Wednesday, August 15, 2007

Woodstock 2007: The Times, They Definitely Have A'Changed

Thirty-eight years after the second-largest city in New York state assembled for three days of rock 'n' roll, drugs, nonviolence and general nakedness, The New York Times has reported that Max Yasgur's Bethel, N.Y., farm -- what's left of it -- is for sale for $8 million.

Roy Howard, 73, and Jeryl Abramson, 53, do not own the actual site where the Woodstock music festival took place. What they have is Yasgur's old house and acreage around it. Pieces of the original land have been sold over the years. Howard and Abramson are reported to have been reverent conservators of the property they had, for a while. They held "reunions" that included Melanie and Country Joe McDonald, and so forth. Now they're selling out and retiring in Arizona.

What became of the actual land that the August 1969 lovefest took place on? The Times reports:

The place where the event happened was sold to a nonprofit foundation set up by Alan Gerry, a billionaire entrepreneur and former Marine. He built an open-air performing arts center there with seating for 5,000 and lawn space for 12,000, an air-conditioned museum pavilion, a staff of guides and a kiosk where the hard of hearing can rent amplification devices. Smoking is not allowed on the grounds.

... There is lots of security. Any food that's brought in must be carried in one-gallon plastic bags.
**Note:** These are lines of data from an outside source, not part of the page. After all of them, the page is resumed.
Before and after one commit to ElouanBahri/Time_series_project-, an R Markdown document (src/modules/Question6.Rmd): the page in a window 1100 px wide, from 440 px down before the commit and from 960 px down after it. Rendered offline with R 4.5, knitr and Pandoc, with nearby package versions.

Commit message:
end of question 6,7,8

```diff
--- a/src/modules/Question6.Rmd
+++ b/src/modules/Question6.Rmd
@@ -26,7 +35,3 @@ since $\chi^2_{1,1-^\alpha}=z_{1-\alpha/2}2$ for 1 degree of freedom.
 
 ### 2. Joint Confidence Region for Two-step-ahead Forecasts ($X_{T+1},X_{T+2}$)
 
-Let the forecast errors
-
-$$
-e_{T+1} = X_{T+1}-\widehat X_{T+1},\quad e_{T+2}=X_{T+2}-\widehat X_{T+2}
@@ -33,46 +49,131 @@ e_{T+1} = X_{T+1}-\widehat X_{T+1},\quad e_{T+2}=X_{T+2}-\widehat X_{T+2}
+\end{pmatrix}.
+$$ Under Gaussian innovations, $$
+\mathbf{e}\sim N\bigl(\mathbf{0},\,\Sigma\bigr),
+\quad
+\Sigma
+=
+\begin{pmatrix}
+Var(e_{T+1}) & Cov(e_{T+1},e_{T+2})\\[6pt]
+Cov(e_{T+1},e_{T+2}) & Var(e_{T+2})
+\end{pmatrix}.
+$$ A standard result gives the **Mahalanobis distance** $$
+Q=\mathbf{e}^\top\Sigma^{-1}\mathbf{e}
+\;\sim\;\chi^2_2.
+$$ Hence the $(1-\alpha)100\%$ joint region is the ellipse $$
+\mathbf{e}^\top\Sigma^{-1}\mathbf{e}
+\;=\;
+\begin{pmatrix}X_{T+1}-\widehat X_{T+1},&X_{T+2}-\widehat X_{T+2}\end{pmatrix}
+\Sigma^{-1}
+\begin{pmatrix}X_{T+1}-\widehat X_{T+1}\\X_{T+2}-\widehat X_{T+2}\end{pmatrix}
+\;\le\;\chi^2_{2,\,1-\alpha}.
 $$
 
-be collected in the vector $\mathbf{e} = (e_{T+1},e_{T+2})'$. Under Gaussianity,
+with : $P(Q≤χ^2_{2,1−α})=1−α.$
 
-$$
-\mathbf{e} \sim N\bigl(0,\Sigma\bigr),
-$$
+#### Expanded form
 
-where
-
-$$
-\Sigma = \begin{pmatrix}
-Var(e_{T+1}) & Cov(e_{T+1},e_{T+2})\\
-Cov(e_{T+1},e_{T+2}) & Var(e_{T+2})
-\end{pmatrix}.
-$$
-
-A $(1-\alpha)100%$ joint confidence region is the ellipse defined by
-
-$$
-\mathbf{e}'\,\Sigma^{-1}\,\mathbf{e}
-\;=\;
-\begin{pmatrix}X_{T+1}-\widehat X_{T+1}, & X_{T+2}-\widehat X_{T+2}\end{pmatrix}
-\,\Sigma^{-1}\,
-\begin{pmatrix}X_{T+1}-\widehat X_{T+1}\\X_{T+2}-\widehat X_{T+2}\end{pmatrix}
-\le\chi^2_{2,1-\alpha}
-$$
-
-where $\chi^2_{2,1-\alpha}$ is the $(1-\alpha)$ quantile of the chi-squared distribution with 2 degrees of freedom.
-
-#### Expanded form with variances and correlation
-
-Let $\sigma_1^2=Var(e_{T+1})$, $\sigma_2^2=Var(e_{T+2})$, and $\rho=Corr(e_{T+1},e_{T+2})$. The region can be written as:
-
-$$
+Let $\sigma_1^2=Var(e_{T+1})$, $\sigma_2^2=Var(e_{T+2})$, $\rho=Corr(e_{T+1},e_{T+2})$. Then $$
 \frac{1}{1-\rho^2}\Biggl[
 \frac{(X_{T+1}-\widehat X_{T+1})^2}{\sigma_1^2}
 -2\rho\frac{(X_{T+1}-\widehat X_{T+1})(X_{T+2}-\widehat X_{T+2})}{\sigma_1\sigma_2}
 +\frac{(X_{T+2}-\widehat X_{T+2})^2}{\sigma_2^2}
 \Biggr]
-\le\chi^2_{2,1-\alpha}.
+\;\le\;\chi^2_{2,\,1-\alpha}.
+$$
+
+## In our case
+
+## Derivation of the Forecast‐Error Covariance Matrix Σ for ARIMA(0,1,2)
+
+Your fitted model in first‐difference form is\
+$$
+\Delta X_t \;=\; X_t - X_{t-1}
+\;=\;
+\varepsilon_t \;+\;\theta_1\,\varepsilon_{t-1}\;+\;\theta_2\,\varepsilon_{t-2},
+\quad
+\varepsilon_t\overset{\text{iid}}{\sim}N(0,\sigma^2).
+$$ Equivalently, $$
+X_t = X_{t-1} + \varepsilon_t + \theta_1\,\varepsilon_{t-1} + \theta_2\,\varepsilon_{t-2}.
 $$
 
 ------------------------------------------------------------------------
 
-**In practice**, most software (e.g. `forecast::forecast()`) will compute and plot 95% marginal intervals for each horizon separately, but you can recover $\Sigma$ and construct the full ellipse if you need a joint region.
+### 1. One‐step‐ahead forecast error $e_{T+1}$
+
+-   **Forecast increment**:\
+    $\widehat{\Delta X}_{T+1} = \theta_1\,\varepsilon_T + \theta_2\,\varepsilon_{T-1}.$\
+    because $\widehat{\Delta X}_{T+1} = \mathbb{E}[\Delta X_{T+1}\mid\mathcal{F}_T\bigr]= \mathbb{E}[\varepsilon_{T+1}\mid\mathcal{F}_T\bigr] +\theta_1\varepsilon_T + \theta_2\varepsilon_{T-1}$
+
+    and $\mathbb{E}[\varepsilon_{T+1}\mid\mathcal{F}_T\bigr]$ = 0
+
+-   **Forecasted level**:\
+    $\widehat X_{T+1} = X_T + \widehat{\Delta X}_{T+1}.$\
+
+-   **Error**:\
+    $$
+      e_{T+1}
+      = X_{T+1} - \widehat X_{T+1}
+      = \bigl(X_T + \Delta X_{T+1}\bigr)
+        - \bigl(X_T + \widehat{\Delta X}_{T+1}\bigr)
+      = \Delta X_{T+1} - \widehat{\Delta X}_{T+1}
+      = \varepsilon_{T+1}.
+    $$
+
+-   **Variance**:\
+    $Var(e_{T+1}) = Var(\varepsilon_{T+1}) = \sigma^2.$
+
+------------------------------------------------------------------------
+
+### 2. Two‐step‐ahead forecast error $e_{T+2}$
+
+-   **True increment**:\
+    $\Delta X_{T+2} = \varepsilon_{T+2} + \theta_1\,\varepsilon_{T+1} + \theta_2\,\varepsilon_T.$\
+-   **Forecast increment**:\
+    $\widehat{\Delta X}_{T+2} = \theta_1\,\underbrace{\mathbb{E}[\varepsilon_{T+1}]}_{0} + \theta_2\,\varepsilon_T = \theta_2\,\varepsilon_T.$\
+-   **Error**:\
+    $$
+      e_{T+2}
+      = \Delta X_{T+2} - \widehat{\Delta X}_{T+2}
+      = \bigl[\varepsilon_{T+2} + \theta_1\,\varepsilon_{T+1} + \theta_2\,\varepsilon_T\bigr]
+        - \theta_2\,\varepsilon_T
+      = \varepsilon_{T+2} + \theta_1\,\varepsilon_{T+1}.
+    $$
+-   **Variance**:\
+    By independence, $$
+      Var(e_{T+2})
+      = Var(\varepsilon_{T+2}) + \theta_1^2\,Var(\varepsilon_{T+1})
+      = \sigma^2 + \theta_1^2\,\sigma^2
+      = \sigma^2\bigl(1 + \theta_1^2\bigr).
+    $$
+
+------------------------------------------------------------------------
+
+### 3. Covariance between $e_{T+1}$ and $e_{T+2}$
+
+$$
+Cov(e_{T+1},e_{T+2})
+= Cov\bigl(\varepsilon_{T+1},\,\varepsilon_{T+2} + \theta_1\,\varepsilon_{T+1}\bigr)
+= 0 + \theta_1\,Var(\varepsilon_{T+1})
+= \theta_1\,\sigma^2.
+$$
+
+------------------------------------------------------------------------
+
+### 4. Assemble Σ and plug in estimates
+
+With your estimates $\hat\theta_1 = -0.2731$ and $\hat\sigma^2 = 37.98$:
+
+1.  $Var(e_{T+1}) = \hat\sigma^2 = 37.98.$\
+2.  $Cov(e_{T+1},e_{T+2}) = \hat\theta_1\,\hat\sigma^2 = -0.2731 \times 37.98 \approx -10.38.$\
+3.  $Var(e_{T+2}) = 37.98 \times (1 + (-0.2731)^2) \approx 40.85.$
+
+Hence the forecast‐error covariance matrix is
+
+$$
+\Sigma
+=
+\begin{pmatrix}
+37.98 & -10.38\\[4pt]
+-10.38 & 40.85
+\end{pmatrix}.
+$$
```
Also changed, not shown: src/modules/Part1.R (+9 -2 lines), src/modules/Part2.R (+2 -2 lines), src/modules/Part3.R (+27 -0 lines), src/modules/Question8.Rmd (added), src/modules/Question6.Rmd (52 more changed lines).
Camping is not allowed.

And -- stay away from the brown cappuccino. Man, it's way too strong.